[Stored data entries]
=====
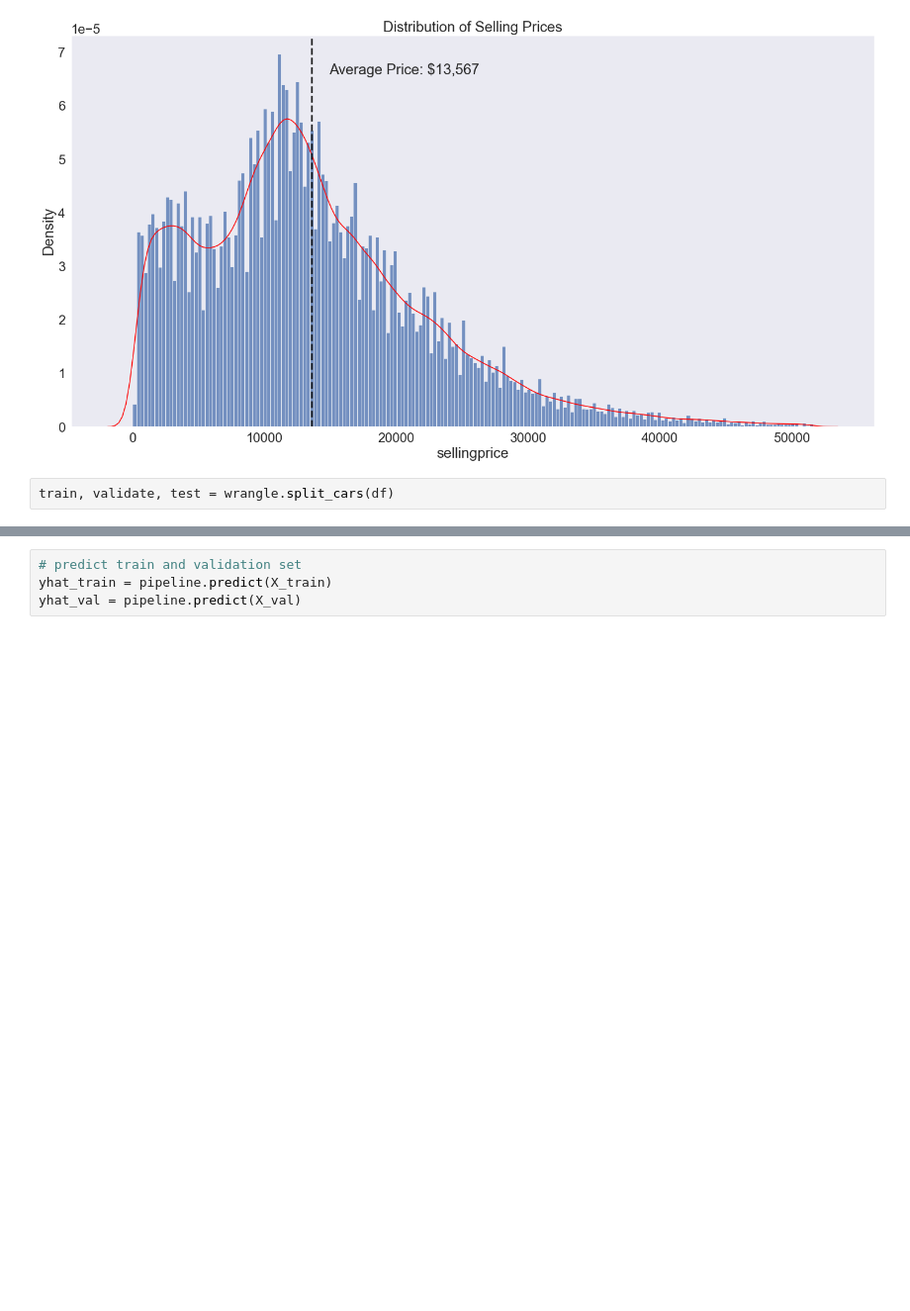
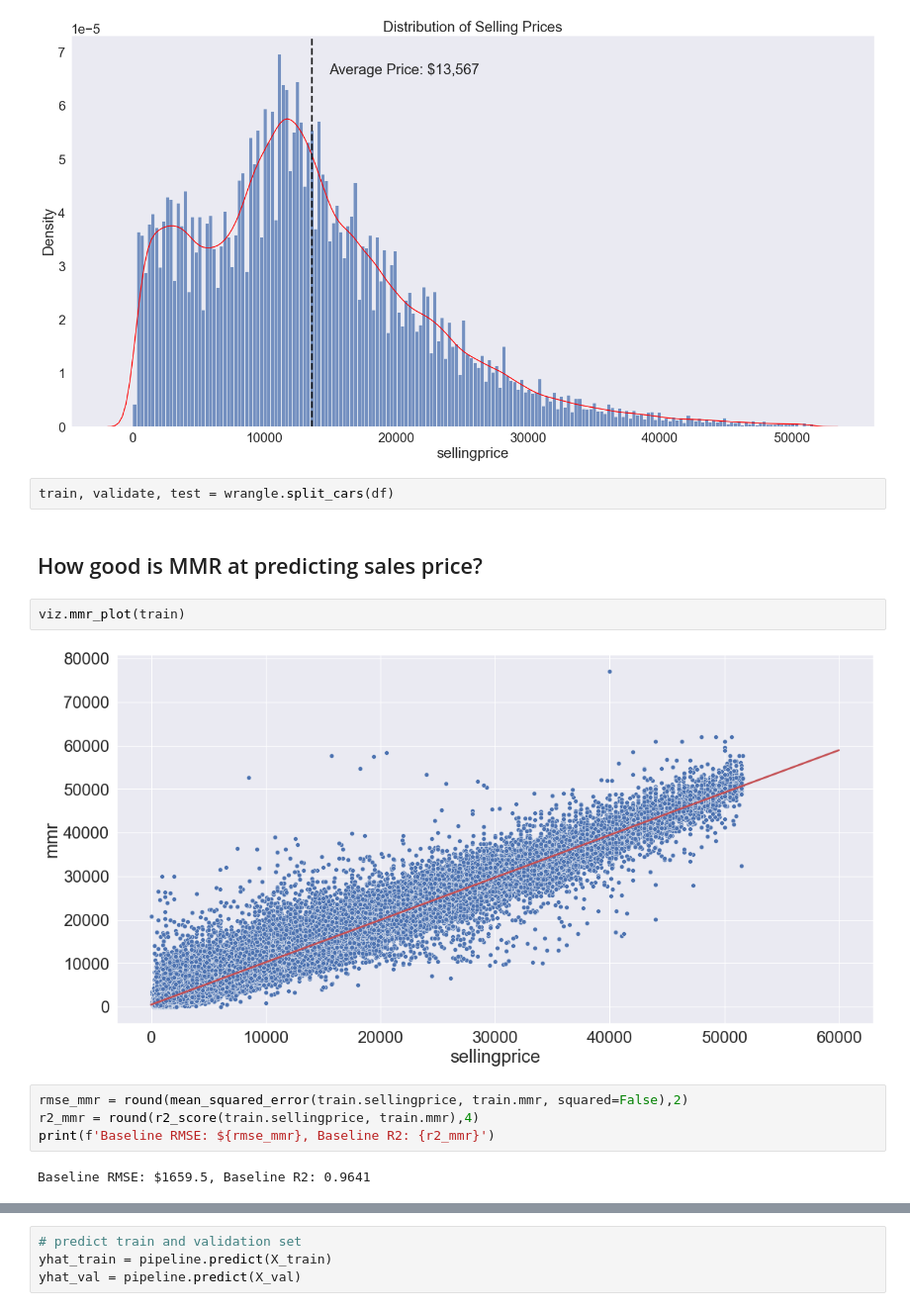
Before and after one commit to DanChurchill/car_price_predictor, a Jupyter notebook: final_report.ipynb, the cells around one changed output, grey strips where cells are left out. Shown: that part at 99% size. Saved outputs shown, nothing was run; the diff lists cells and outputs as text; blank space fills up the shorter version.

```diff
--- a/final_report.ipynb
+++ b/final_report.ipynb
@@ -52,3 +53,15 @@ viz.plot_dist(df)
 [figure]
 # %%
 train, validate, test = wrangle.split_cars(df)
+# %% [markdown]
+## How good is MMR at predicting sales price?
+# %%
+viz.mmr_plot(train)
+# %% [output]
+[figure, added]
+# %%
+rmse_mmr = round(mean_squared_error(train.sellingprice, train.mmr, squared=False),2)
+r2_mmr = round(r2_score(train.sellingprice, train.mmr),4)
+print(f'Baseline RMSE: ${rmse_mmr}, Baseline R2: {r2_mmr}')
+# %% [output]
+Baseline RMSE: $1659.5, Baseline R2: 0.9641
```
Also changed, not shown: parts of 13 cells of this notebook, 2 other files.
=====
## PROBLEM:
Go through the entries line by line and count those with "notebook". Give only the count.

## EXPECTED ANSWER:
2